1. We’re An American Band– A track that is so iconic with it’s cowbell like sounds on drums and vocals by drummer Don Brewer about life on the road. 5/5
2. Stop Lookin Back– A cool organ filled rock song about a kid whose constantly in the rut that wants to move forward and not look back. 4/5
3. Creepin– a 7 minute epic from the band that starts with a slow and cool tempo with that awesome organ. The track seems to be about how if we don’t wake up then we’ll always just end up being fools to the system when tomorrow comes creepin. 4/5
4. Black Licorice– an interesting title for a song which seems to be about sleeping with an African American girl with plenty of funk in the track with that bass. 4/5
5. The Railroad– a slowered tempo track about working on a railroad, literally. The track is very bluesy and the musicianship is great on the track. 4/5
6. Ain’t Got Nobody– a cool rock song with a bad ass bass riff to go along in a track about losing a woman. 4/5
7. Walk Like A Man– A very cool track about a man claiming that no matter how old he gets, he’ll never stop being the man he wants to be. 4/5
8. Loneliest Rider– The last track on the album whose lyrics deal with Native Americans and how a young warrior won’t see that his people lose everything. The song has a killer groove with the piano track and the elements of blues and funk that are evident in the song. 4/5
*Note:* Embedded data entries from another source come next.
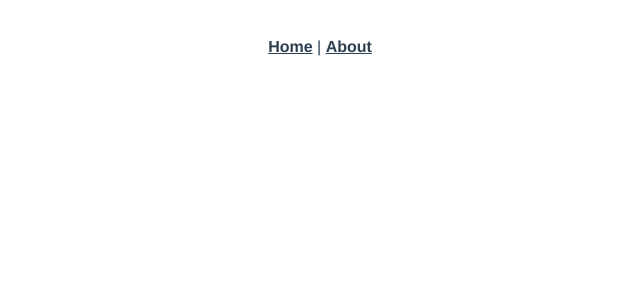
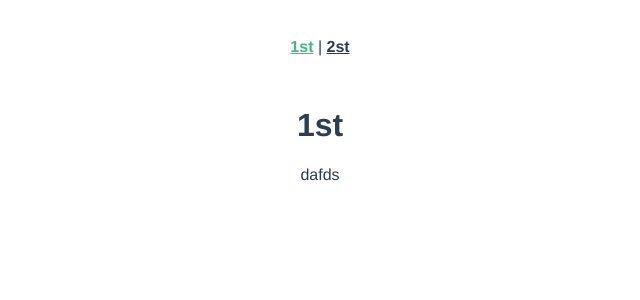
Before and after one commit to feeloutofit/vue-sample, a Vue app: page /#/1st in a window 1280 px wide. Shown: the top 300 px of the page, without its empty margins (320-960 px from the left). Built offline with nearby package versions, Linux system fonts and the light colour scheme.

Commit message:
테스트 환경 셋팅

```diff
--- a/package.json
+++ b/package.json
@@ -3,7 +3,7 @@
   "version": "0.1.0",
   "private": true,
   "scripts": {
-    "serve": "vue-cli-service serve",
+    "serve": "vue-cli-service serve --open",
     "build": "vue-cli-service build"
   },
   "dependencies": {
--- a/src/App.vue
+++ b/src/App.vue
@@ -1,9 +1,5 @@
 <template>
   <div id="app">
-    <div id="nav">
-      <router-link to="/">Home</router-link> |
-      <router-link to="/about">About</router-link>
-    </div>
     <router-view/>
   </div>
 </template>
@@ -16,17 +12,4 @@
   text-align: center;
   color: #2c3e50;
 }
-
-#nav {
-  padding: 30px;
-
-  a {
-    font-weight: bold;
-    color: #2c3e50;
-
-    &.router-link-exact-active {
-      color: #42b983;
-    }
-  }
-}
 </style>
--- a/src/router/index.js
+++ b/src/router/index.js
@@ -1,6 +1,5 @@
 import Vue from 'vue'
 import VueRouter from 'vue-router'
-import Home from '../views/Home.vue'
 
 Vue.use(VueRouter)
 
@@ -8,15 +7,21 @@ Vue.use(VueRouter)
   {
     path: '/',
     name: 'Home',
-    component: Home
-  },
-  {
-    path: '/about',
-    name: 'About',
-    // route level code-splitting
-    // this generates a separate chunk (about.[hash].js) for this route
-    // which is lazy-loaded when the route is visited.
-    component: () => import(/* webpackChunkName: "about" */ '../views/About.vue')
+      redirect: '1st',
+    component: () => import(/* webpackChunkName: "about" */ '../views/Home.vue'),
+    children: [
+      {
+          path: '1st',
+          name: '1st',
+          component: () => import(/* webpackChunkName: "about" */ '../views/1st.vue'),
+      },
+        {
+            path: '2st',
+            name: '2st',
+            component: () => import(/* webpackChunkName: "about" */ '../views/2st.vue'),
+        }
+
+    ]
   }
 ]
 
--- /dev/null
+++ b/src/views/1st.vue
@@ -0,0 +1,6 @@
+<template>
+  <div class="1st">
+    <h1>1st</h1>
+    dafds
+  </div>
+</template>
--- /dev/null
+++ b/src/views/2st.vue
@@ -0,0 +1,6 @@
+<template>
+  <div class="2st">
+    <h1>2st</h1>
+    dafds
+  </div>
+</template>
--- a/src/views/Home.vue
+++ b/src/views/Home.vue
@@ -1,7 +1,10 @@
 <template>
   <div class="home">
-    <img alt="Vue logo" src="../assets/logo.png">
-    <HelloWorld msg="Welcome to Your Vue.js App"/>
+    <div id="nav">
+      <router-link to="/1st">1st</router-link> |
+      <router-link to="/2st">2st</router-link>
+    </div>
+    <router-view/>
   </div>
 </template>
 
@@ -16,3 +19,17 @@ export default {
   }
 }
 </script>
+<style lang="scss">
+  #nav {
+    padding: 30px;
+
+    a {
+      font-weight: bold;
+      color: #2c3e50;
+
+      &.router-link-exact-active {
+        color: #42b983;
+      }
+    }
+  }
+</style>
```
My Final Thoughts– This was rock and roll a it’s finest in the 70’s when songs were just straight forward as far as their meaning. It’s definitely an album that is worth checking out. I wish I could get the original gold cover with the yellow vinyl, that would be cool. I am giving the album four stars out of five for a final grade.